Mutations in two genes coding for the immune cytokines IL-2 and IL-13 increase the risk of cutaneous T-cell lymphoma (CTCL), researchers have found, while mutations in two other immune factors were found to protect against the cancer.
These insights shine new light on the mechanisms that allow cancerous T-cells to infiltrate the skin in this type of cancer, which, despite its frequency, remains poorly understood.
Studies suggest that immune factors, such as cytokines, are involved in the development of T-cell lymphoma affecting the skin, but few have explored whether inherited differences coding for the factors can impact disease risk.
Researchers at the Medical University of Gdansk in Poland explored the presence of nine small mutations in the genes of seven cytokines — IL-1 alpha, IL-2, IL-13, IL-10, IL-8, endothelin-1, and TNF-alpha — in a group of patients and controls.
Most genes were analyzed in 43 patients; endothelin-1 was analyzed in 60. The mean age of the patients was 60.7 years, with a slightly higher mean age of 62.7 in the endothelin-1 group.
Between 84 and 261 people, depending on the analyzed mutation, served as controls. All lacked a personal or family history of chronic skin diseases and/or a personal history of cancer.
One mutation in the IL-2 gene and one in the gene coding for IL-13 were more common among patients than controls. The risk of developing the lymphoma was 5.8 times higher for people carrying the IL-2 mutation, compared with those who without the gene variant. The risk for those with the IL-13 gene variant was 5.7 times higher.
Both mutations are known to cause significant gene activity, and IL-2 has been linked to autoimmune conditions and other cancers. IL-13 has mainly been studied in skin diseases.
One mutation in the TNF-alpha gene and one in the IL-10 gene were less common among patients.
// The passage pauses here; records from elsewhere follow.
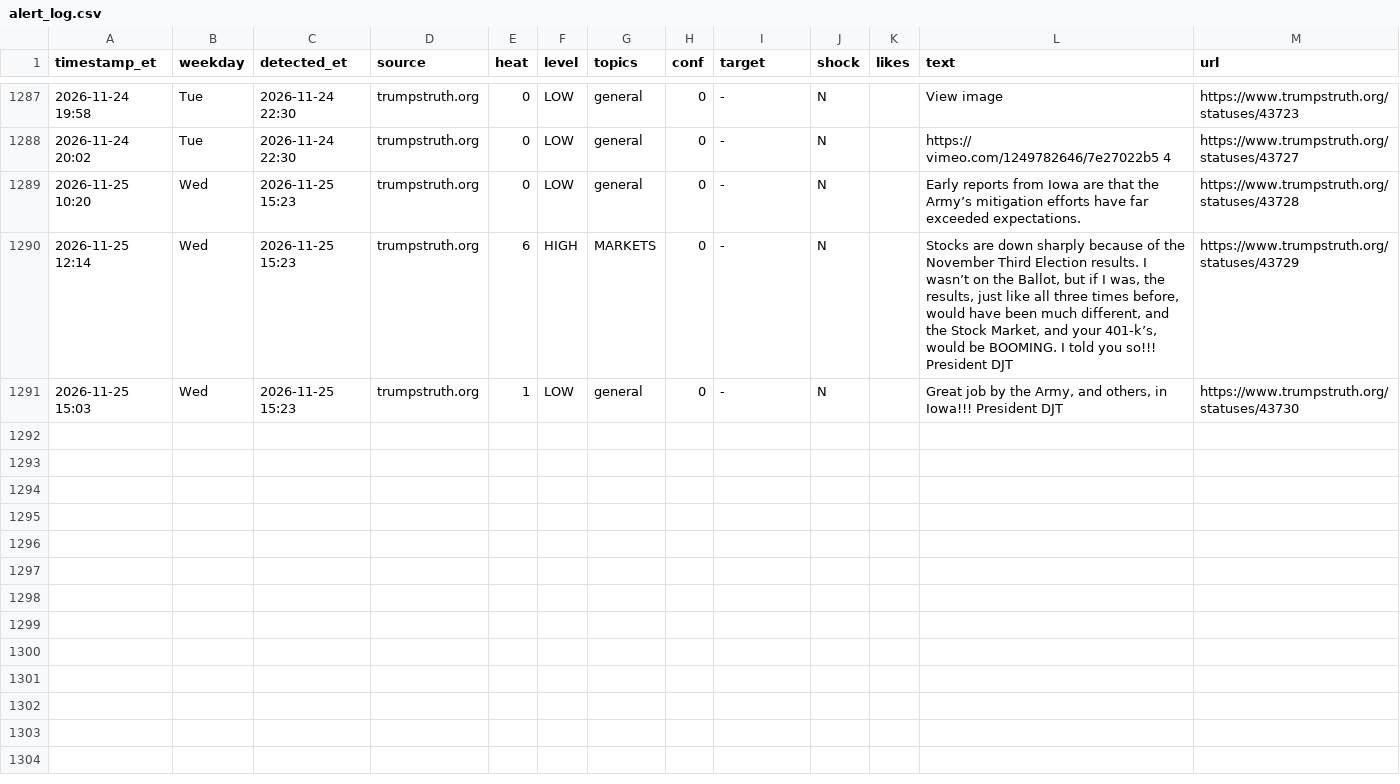
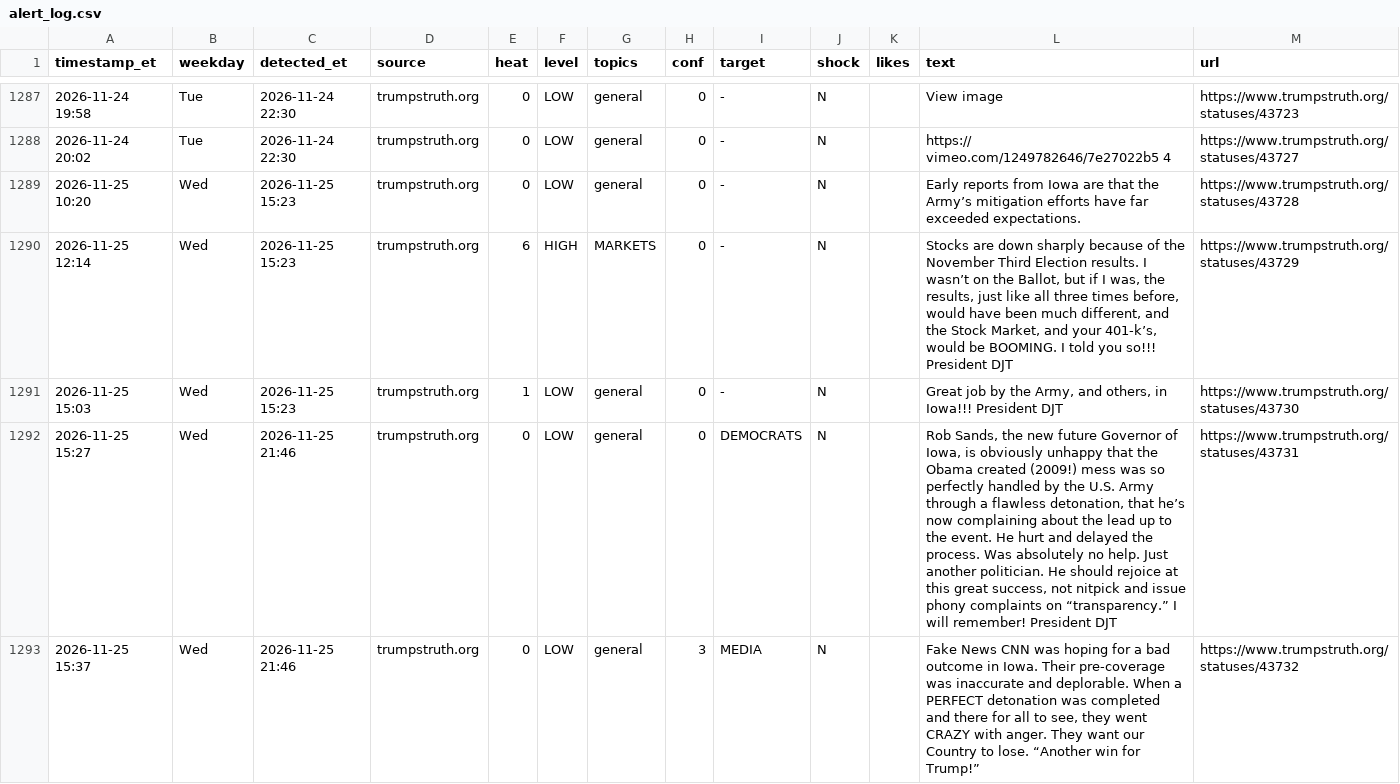
Before and after one commit to dlarimore/trump-post-watch, a CSV file: alert_log.csv, drawn as a sheet; only a part is shown, gaps mark what is left out; the diff names each change by its address in the sheet, - before the commit and + after, or states it on an @@ line.

```diff
--- a/alert_log.csv
+++ b/alert_log.csv
+row 1292: 2026-11-25 15:27 | Wed | 2026-11-25 21:46 | trumpstruth.org | 0 | LOW | general | 0 | DEMOCRATS | N |  | Rob Sands, the new future Governor of Iowa, is obviously unhappy that the Obama created (2009!) mess was so perfectly handled by the U.S. Army through a flawless detonation, that he’s now complaining about the lead up to the event. He hurt and delayed the process. Was absolutely no help. Just another politician. He should rejoice at this great success, not nitpick and issue phony complaints on “transparency.” I will remember! President DJT | https://www.trumpstruth.org/statuses/43731
+row 1293: 2026-11-25 15:37 | Wed | 2026-11-25 21:46 | trumpstruth.org | 0 | LOW | general | 3 | MEDIA | N |  | Fake News CNN was hoping for a bad outcome in Iowa. Their pre-coverage was inaccurate and deplorable. When a PERFECT detonation was completed and there for all to see, they went CRAZY with anger. They want our Country to lose. “Another win for Trump!” | https://www.trumpstruth.org/statuses/43732
```
Also changed, not shown: 1 other file.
Having these genetic variants were protective against cutaneous T-cell lymphoma.
No other mutations could be linked to the disease.